Code change snippets
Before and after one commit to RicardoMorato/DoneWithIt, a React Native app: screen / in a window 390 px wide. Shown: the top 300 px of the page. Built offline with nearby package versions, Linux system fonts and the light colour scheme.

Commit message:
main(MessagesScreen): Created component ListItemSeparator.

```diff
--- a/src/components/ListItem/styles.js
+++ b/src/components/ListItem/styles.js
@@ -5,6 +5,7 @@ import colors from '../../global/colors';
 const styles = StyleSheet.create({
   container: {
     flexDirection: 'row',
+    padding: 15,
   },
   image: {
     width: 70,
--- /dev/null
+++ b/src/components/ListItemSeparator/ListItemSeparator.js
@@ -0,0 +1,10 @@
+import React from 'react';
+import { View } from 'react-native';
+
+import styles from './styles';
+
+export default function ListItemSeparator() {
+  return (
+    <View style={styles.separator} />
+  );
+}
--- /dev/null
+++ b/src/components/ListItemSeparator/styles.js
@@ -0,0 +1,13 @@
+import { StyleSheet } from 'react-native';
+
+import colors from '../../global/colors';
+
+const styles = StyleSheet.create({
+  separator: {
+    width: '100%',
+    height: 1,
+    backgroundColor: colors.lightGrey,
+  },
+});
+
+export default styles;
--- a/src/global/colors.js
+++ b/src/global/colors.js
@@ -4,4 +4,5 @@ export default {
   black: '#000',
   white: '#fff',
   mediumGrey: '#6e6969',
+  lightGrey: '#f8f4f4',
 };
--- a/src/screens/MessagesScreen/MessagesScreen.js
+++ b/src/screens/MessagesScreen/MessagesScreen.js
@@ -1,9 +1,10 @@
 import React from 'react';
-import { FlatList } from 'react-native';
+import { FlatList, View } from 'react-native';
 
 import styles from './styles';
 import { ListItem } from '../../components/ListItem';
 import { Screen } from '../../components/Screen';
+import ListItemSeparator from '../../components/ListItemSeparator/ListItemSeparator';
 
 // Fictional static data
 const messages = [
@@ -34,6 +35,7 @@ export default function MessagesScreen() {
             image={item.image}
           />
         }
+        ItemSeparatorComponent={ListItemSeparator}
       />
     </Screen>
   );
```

**What needs to be done**
Go through the entries and return each line where the word "global" appears.

**Result of the task**
@@ -5,6 +5,7 @@ import colors from '../../global/colors';
+import colors from '../../global/colors';
--- a/src/global/colors.js
+++ b/src/global/colors.js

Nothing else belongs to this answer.